Trip report: Southern Ecuador (Jan. 2019) by Tropical Birding

Guided by Jose Illanes. This was a set departure tour.

This was a curious Southern Ecuador tour; in spite of being dogged by bad weather frequently, it still came up with the usual selection of rare and local species all the same, and jointly tallied an exceptional number of more than 700 species recorded, with 59 of these only heard or were guide only (i.e. 640+ seen by the group). This is the highest species total by far that Tropical Birding had ever recorded, was helped on by some unusual sightings like Caqueta Seedeater and White-browed Purpletuft, (both unexpected firsts for this tour); and is highly unlikely to be repeated anytime soon! This tour also included the (Esmeraldas) Woodstar Extension, and a custom add-on, (requested by some of the participants) to go and see the newly described Blue-throated Hillstar, the write up for which is also included here. The tour, as usual, covered a vast variety of habitats, from sweltering humid areas of forest and wetlands on the coastal plain, plus high Andean grasslands (paramos) and cloudforests, and lower forests on both sides of the Andes to aid in amassing this substantial bird list.

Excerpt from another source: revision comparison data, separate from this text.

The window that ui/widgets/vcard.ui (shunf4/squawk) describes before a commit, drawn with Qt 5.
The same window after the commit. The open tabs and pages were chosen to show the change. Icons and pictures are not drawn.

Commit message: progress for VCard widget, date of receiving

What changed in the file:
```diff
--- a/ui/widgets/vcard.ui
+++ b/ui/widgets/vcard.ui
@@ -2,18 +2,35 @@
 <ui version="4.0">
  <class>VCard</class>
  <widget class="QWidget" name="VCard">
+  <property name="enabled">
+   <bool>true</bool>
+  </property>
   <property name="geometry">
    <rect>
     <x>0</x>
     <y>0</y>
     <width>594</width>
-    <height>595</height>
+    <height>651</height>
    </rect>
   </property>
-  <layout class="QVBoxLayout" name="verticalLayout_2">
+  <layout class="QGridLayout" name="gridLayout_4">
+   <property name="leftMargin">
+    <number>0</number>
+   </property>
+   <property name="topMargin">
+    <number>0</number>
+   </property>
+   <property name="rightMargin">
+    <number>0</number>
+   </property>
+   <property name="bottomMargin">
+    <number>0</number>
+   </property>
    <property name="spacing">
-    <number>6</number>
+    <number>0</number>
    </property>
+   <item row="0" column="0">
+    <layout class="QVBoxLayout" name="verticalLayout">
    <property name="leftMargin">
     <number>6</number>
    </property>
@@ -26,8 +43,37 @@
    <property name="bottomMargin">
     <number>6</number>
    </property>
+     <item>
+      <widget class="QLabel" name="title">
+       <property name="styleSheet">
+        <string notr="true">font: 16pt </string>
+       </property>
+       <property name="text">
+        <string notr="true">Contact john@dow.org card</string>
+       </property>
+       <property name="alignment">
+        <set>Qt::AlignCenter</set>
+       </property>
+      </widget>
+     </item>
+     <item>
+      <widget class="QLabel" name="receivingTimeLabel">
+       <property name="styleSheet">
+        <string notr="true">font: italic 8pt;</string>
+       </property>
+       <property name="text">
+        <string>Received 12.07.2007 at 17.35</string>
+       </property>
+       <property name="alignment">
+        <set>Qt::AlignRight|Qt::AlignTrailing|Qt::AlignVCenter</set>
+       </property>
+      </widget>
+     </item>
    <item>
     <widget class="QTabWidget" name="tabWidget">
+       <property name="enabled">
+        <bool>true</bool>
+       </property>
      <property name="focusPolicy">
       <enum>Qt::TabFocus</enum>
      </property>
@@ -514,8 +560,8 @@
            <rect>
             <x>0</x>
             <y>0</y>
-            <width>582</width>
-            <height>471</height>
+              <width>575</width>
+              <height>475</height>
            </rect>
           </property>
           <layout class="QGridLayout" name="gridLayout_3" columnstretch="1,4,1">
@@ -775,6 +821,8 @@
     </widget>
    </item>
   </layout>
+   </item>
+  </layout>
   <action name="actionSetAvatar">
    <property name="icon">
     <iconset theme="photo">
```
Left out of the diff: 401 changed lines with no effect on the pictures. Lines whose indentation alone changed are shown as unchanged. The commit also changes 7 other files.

Among the highlights mentioned by the group were: Long-wattled Umbrellabird, Lanceolated Monklet, Crescent-faced and Jocotoco Antpittas, Peruvian Thick-knee (above), Esmeraldas Woodstar, Giant Conebill, Gray-breasted Mountain-Toucan, Guayaquil Woodpecker, Laughing Falcon, Green-and-gold Tanager, Green Honeycreeper, Blue-headed Parrot, Ochraceous Attila, Whooping Motmot, and Pale (legged) Pacific Hornero…

However, this tour is so jam-packed with headline birds, I feel the need to highlight plenty of others too that were sprinkled through the tour, and could have easily made it into this selection of “best birds”, like a good selection of owls, with Black-and-white, Band-bellied, and West Peruvian Screech-Owls by night, and Spectacled and Pacific Pygmy-Owls by day.
Additionally, all of the following could rightly be considered decent enough birds to be considered in any list, whether it be for sheer looks or that fact some are specialties, or genuine rarity: Excellent views of both Pale-browed and Gray Tinamous at forest feeding stations, Torrent Duck, Andean Condor (a rarity in the south) El Oro and Golden-plumed Parakeets, the rare Red-faced Parrot, Watkins’s Antpitta, Henna-hooded Foliage-gleaner, Elegant Crescentchest, Velvet-purple Coronet, Booted Racket-tail, Violet-throated and Neblina Metaltails, Violet-tailed Sylph, White-vented (Ecuadorian) Plumeleteer, Bluish-fronted and Coppery-chested Jacamars, White-capped Dipper, White-tailed Jay, Andean Cock-of-the-rock, Pale-headed and White-headed Brushfinches, Tit-like Dacnis, and as steady stream of stunning tanagers, like Golden-eared, Orange-eared, Paradise, Rufous-throated and Orange-throated Tanagers. Some other totals were staggering on this tour – 71 hummingbirds, 96 species from the tanager family, 17 woodpeckers, 12 toucans, 8 owls seen, 8 antpittas seen, plus 97 species from the flycatcher family recorded, the latter the largest bird family on Earth. There is good reason why most Ecuadorian guides rank this as their favorite Ecuador tour, there is simply so much on offer…

Full 2019 report in PDF format LOW RES VERSION (file size 6.6MB)

Full 2017 report in PDF format HIGH RES VERSION (file size 13.5MB)